Technical newsletters about emerging issues & our latest research

We are already looking at future energy scenarios for our clients, SAP 10 provides near-future (c.2020) domestic energy assessment methodology.

The SAP methodology has been updated and published to allow the industry to prepare for the expected release of the awaited Part L Approved Document late 2019 or early 2020. For clarity, until the new Part L is adopted, SAP 2012 remains in use.

Among the changes are the following which are likely to change energy strategies:

  • The CO2 emission factor for electricity has been reduced significantly and is more in line with gas, reflecting more low carbon electricity generation. This results in electric heated strategies being as favourable as gas in CO2 terms whilst CO2 savings from renewable electricity generation such as CHP and PV will be halved.
  • Default distribution loss factors associated with heat networks have been increased. Previous SAP could use a default of 5% heat loss, whereas SAP 10’s default stance is 100% heat loss, reducing to 50% if CIBSE guidance for best practice is followed. Whilst being more accurate than current SAP 2012 default network heat loss of 5%, strategies incorporating heat networks will significantly increase fuel use and hence CO2 emissions. It is expected that this would be normalised with updated fuel factors with the next Part L release.
  • More emphasis has been placed on lighting inputs. High efficiency lighting design will be beneficial.
  • The default thermal bridge y-value has increased severely penalising energy strategies that do not consider heat losses from junctions. In addition, Accredited Construction Details (ACDs) heat loss (psi-values) will no longer be valid, further pushing designers to get assessed heat loss values.
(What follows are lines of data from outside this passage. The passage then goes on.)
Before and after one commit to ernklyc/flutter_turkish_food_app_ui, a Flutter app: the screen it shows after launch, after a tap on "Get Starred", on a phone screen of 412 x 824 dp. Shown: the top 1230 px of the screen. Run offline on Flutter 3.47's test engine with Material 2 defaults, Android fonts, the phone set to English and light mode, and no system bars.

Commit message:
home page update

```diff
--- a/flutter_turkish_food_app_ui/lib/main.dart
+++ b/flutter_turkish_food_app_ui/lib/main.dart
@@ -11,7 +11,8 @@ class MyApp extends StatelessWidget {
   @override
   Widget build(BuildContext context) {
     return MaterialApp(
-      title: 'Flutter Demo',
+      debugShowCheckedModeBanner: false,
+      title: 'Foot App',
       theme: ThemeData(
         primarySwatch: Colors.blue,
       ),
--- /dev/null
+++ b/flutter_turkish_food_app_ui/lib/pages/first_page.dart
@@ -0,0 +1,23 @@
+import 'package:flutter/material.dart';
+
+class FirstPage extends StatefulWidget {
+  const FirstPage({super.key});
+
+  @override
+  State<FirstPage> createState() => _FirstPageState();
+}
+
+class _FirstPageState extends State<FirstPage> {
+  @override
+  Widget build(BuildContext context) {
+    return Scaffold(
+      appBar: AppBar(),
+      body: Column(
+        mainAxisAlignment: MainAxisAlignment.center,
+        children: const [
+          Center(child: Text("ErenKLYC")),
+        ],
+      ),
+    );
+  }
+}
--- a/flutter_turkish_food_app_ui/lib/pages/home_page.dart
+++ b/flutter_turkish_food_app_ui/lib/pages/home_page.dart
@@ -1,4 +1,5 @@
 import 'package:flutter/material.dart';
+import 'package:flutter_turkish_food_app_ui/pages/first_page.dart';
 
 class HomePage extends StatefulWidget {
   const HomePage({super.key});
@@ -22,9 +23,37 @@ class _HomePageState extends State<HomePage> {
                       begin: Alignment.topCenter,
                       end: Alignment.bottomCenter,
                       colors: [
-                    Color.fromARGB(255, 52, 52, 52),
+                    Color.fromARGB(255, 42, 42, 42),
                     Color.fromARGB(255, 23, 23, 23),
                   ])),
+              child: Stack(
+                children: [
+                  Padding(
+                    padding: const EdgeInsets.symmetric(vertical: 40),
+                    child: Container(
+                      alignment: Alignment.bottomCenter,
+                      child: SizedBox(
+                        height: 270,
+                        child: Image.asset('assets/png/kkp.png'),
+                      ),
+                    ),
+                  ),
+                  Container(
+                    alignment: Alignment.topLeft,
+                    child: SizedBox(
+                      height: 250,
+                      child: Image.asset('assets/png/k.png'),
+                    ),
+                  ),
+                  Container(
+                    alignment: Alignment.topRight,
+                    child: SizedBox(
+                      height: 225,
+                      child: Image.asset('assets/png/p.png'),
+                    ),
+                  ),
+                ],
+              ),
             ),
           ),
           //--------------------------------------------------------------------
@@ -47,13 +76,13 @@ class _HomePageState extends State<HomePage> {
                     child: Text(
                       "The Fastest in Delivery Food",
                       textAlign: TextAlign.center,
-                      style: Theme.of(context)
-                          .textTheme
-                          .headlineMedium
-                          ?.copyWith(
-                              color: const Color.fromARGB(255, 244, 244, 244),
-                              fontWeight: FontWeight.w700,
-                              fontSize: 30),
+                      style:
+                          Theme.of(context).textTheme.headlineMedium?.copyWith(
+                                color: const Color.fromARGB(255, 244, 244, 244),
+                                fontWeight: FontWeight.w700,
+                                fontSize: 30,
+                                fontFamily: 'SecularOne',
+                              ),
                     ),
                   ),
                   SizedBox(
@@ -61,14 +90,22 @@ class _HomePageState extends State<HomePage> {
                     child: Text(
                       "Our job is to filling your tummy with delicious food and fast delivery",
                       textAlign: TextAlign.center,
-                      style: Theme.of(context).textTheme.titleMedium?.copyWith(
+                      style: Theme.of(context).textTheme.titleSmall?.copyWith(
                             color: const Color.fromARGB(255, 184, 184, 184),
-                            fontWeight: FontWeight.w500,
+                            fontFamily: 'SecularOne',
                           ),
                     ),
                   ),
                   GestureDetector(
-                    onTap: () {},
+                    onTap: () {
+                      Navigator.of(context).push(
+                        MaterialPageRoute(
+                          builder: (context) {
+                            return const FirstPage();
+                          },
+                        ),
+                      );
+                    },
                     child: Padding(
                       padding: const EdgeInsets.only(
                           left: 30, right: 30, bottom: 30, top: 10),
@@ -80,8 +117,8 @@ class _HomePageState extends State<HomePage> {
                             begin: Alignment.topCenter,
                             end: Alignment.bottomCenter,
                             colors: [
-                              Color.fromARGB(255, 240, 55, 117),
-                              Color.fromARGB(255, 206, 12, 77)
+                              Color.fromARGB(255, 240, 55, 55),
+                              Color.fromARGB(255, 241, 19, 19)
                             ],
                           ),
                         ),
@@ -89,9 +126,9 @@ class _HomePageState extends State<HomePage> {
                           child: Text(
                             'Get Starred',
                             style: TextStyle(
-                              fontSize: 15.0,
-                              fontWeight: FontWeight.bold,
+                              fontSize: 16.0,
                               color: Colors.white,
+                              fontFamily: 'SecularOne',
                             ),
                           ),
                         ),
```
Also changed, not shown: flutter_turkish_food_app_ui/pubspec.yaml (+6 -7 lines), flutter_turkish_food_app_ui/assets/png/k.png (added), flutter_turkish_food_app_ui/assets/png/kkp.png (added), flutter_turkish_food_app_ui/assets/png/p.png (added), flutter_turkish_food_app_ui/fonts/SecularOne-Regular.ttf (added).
It is therefore still very important to improve thermal bridge details to meet Fabric Energy Efficiency (FEE) standards, and achieve CO2 reducing ‘easy wins’ designed in to the development.
  • PV calculations can take the over shading fraction from the Microgeneration Certification Scheme (MCS) certificate improving the CO2 reductions in SAP. This will increase CO2 reductions where panels are unshaded.
  • Where PV is installed and connected to the Landlord supply in block of flats, the individual dwelling will not benefit from the CO2 savings unless connected to via an individual inverter. This would mean areas connected to PV would need to be assessed to obtain the benefit of them or installing individual inverters for each flat. Either option will require complex metering arrangements.
  • The summer overheating assessment has been revised to limit window opening if there are constraints such as noise or security. The SAP overheating assessment is sensitive to window openings and therefore likely to fail if the SAP methodology is followed. Other options to show compliance are dynamic over heating assessments.

The Standard Assessment Procedure (SAP) is the Government’s methodology used to calculate the energy performance of dwellings. The current methodology (SAP 2012) is used to Produced Energy Performance Certificates (EPCs) and to show compliance with Approved Document Part L1A (2013) the conservation of fuel and power.

Further details of SAP 10 can be found on the BRE website: